▶ [RECORDS PROVIDED]
________________________________________

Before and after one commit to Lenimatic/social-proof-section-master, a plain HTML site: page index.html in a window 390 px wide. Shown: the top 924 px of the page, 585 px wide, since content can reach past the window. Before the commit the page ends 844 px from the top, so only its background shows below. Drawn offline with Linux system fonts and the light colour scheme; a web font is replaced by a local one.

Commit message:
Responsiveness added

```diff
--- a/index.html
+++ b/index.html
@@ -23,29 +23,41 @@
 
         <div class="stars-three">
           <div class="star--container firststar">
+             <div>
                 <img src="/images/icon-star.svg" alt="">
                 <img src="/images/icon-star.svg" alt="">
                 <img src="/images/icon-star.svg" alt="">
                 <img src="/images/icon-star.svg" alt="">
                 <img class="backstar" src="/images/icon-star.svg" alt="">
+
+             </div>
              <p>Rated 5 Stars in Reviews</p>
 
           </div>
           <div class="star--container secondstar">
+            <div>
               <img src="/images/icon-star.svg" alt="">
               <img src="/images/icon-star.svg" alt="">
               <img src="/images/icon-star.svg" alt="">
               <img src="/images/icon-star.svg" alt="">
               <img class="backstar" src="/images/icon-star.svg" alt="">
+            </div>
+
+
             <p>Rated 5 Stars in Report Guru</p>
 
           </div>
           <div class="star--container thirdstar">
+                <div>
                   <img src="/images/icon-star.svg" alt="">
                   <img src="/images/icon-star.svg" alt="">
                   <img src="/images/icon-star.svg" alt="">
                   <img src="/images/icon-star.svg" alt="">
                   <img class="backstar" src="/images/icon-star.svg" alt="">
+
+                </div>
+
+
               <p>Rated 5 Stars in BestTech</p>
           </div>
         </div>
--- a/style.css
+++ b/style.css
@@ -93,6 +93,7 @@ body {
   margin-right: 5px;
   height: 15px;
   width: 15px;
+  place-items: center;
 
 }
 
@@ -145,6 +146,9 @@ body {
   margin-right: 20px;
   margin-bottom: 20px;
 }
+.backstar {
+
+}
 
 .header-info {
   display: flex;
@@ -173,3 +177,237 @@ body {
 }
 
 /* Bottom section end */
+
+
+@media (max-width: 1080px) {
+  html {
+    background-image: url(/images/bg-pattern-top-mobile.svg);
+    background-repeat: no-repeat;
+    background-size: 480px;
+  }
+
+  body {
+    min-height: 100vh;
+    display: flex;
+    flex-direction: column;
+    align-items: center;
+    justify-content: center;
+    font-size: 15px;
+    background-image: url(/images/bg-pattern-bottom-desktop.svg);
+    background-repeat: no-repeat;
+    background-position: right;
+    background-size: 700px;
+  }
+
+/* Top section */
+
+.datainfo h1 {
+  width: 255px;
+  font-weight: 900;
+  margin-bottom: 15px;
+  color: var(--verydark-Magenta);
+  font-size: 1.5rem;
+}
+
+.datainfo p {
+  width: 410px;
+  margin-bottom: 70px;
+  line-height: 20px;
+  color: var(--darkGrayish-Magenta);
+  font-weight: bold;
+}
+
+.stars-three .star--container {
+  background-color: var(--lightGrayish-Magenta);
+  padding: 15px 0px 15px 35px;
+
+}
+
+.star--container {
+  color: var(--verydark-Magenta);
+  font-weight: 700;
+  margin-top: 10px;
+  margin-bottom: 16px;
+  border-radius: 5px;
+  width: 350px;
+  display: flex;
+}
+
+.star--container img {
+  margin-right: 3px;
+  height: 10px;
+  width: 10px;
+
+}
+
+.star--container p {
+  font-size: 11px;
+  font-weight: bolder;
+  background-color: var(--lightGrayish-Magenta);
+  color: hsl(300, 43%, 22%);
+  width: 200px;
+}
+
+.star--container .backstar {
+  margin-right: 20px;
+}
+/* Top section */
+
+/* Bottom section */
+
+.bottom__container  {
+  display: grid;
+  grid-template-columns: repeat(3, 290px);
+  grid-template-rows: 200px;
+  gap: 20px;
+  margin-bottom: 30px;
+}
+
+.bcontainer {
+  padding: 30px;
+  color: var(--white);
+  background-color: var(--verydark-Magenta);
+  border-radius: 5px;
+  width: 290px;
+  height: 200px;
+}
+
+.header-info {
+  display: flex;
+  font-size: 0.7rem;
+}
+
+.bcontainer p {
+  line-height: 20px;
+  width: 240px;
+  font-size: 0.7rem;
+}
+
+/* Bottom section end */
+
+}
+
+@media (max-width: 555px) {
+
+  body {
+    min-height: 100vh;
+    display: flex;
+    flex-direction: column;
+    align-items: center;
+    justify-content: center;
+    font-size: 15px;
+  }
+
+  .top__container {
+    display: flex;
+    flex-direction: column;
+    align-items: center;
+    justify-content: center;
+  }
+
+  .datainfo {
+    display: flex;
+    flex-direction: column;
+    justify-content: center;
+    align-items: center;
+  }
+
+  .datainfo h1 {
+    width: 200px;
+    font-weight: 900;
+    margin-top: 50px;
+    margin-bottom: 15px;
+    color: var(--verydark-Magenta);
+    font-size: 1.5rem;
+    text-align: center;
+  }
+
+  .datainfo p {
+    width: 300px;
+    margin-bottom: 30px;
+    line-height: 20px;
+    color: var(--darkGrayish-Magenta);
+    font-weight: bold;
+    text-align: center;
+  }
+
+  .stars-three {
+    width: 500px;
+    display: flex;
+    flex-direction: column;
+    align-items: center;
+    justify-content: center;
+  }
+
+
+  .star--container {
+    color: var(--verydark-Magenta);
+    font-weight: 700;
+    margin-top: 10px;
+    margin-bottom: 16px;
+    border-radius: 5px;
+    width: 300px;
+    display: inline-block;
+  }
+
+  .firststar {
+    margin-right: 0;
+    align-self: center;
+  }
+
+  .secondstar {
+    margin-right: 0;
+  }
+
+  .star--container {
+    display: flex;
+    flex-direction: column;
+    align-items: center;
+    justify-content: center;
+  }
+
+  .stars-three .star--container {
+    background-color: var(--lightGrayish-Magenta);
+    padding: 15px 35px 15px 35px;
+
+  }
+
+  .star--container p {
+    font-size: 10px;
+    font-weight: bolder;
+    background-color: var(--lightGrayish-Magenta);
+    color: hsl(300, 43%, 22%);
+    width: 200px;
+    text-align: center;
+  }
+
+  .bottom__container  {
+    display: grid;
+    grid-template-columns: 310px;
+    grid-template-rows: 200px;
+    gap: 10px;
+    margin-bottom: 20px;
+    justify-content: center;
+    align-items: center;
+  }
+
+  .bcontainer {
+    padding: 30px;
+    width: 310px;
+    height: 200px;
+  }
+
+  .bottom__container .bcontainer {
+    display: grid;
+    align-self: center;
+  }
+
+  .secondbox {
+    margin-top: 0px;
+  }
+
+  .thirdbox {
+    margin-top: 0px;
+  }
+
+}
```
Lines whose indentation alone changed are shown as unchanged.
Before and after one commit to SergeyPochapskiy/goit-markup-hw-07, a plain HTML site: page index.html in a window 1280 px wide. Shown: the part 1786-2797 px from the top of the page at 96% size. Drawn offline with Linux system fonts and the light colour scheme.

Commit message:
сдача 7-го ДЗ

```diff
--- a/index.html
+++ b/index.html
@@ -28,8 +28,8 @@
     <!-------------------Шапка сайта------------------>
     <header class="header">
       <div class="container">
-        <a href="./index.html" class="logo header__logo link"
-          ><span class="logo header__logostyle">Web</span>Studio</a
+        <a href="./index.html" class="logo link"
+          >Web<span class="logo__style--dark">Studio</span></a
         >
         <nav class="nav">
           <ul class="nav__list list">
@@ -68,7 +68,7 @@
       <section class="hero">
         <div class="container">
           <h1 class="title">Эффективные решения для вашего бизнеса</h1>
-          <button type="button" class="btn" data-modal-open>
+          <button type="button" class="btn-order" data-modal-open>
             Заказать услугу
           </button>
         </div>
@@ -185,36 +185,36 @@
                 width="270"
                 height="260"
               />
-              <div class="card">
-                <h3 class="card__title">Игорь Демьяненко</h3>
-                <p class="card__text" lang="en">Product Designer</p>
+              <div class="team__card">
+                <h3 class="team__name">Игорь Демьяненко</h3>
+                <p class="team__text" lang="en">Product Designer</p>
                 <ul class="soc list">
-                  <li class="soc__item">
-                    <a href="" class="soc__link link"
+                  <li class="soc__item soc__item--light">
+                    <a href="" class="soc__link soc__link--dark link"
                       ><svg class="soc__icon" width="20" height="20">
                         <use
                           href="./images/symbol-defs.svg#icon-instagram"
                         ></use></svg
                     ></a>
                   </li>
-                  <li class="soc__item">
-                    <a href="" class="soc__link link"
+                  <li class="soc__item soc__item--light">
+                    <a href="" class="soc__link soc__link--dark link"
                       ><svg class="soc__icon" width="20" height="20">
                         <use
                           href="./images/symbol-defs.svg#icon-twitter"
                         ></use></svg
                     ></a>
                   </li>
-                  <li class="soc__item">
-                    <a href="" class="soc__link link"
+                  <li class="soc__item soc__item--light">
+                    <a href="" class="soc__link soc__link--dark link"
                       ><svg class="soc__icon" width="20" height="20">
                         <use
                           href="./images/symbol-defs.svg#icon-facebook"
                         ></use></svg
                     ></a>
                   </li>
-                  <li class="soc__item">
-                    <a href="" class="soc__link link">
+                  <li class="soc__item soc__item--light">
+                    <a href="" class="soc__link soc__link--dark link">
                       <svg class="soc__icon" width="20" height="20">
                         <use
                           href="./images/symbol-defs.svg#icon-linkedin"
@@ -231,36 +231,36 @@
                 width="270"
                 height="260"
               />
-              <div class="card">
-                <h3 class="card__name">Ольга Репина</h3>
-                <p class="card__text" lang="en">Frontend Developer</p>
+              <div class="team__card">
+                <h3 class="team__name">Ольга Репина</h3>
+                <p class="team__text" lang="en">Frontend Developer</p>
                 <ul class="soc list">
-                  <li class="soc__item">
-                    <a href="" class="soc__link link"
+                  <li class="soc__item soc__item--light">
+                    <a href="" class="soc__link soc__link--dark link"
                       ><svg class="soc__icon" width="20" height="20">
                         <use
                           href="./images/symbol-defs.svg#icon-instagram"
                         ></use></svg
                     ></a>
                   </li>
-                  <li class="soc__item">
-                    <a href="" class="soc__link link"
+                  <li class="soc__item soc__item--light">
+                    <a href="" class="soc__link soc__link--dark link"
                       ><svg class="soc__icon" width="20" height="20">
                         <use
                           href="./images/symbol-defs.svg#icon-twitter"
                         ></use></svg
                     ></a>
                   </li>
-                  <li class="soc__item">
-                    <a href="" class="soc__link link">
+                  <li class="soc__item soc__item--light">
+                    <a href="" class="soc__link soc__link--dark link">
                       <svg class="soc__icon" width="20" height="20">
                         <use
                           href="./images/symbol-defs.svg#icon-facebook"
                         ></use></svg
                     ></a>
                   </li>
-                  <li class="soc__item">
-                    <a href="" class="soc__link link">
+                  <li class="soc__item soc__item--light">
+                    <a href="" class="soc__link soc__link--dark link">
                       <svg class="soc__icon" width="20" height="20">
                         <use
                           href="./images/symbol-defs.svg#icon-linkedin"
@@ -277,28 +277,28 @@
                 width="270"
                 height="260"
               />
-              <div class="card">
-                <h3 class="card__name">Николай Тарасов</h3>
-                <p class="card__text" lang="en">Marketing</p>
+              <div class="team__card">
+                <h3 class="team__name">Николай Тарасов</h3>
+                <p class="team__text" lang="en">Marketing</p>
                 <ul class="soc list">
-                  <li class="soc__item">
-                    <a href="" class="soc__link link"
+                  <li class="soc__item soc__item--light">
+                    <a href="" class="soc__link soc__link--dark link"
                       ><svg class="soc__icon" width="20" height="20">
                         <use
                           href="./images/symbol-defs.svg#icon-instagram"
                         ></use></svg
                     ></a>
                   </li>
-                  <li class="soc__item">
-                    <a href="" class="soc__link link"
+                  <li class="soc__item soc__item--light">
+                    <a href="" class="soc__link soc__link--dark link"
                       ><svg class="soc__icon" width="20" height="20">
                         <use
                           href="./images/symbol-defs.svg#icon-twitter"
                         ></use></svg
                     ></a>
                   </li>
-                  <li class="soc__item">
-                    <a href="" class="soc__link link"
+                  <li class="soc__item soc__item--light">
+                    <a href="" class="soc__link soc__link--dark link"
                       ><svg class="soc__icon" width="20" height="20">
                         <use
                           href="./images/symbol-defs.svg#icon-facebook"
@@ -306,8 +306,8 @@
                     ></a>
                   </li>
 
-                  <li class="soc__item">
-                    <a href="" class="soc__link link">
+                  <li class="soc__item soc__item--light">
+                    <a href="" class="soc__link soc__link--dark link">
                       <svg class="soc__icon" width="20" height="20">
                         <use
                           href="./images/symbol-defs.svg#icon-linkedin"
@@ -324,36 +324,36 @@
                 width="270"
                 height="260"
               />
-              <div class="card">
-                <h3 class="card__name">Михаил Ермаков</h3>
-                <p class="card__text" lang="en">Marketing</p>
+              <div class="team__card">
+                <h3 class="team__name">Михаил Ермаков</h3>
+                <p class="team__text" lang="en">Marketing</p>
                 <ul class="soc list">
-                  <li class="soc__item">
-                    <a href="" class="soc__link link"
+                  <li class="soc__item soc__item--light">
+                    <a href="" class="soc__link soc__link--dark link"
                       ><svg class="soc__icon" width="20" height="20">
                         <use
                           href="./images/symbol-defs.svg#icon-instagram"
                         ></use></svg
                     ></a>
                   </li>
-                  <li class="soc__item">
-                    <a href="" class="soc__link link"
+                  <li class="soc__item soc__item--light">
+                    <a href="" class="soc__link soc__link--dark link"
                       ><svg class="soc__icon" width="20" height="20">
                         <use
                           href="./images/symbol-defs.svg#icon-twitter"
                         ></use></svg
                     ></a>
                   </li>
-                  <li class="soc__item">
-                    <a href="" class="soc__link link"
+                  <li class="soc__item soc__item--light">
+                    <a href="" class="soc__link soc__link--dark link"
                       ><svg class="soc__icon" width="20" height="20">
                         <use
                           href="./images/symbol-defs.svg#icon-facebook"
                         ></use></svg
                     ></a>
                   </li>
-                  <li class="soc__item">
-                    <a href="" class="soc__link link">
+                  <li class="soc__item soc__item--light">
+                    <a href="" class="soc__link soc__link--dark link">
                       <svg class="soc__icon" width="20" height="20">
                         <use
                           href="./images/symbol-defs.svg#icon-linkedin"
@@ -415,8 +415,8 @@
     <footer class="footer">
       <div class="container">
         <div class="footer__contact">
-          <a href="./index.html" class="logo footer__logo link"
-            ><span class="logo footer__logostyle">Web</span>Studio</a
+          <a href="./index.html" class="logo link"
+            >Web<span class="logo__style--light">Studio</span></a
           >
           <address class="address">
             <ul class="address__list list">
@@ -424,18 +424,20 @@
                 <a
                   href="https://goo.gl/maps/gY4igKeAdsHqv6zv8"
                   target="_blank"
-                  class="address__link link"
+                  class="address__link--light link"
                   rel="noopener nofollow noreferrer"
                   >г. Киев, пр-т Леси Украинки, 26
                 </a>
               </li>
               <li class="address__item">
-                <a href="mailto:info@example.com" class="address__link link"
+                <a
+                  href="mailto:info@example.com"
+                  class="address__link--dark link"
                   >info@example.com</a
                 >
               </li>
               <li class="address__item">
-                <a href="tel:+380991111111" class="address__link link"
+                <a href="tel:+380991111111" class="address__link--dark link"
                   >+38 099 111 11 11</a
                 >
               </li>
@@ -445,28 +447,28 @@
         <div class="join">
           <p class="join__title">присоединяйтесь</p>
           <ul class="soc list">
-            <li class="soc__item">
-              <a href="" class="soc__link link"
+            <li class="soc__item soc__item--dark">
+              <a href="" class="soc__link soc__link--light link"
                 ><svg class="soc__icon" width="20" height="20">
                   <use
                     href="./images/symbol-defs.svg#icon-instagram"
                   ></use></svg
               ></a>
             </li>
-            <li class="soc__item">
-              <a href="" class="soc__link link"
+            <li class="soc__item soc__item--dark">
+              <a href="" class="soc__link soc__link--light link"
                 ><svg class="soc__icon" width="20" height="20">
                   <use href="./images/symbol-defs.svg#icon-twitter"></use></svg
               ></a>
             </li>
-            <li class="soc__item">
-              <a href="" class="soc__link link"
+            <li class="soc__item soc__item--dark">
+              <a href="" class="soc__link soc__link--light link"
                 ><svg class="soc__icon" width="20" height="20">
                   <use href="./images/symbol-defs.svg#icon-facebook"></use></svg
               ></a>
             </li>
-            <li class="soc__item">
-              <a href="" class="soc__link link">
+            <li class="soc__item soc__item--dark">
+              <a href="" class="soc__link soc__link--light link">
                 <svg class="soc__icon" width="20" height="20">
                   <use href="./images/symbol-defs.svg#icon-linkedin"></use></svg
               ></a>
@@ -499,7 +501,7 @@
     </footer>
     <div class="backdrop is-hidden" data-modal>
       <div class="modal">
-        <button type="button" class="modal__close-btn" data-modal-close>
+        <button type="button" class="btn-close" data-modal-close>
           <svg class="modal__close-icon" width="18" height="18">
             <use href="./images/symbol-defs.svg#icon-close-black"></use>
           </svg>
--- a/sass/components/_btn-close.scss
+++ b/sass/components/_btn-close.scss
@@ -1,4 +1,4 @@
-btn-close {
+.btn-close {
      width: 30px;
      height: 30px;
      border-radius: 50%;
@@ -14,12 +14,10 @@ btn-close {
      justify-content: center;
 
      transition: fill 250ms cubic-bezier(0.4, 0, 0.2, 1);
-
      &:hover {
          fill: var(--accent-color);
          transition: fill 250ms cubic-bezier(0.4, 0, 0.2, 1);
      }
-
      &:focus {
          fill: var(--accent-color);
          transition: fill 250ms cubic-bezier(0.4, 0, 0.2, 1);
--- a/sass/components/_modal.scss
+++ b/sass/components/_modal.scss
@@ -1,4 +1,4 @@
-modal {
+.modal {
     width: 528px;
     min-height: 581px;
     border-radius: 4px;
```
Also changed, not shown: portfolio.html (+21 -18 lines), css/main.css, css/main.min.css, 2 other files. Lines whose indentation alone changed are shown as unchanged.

________________________________________

▶ [WHAT YOU WILL DO]
Only a number is expected: the count of lines in the entries that include the string "Тарасов".

▶ [TASK SOLUTION]
2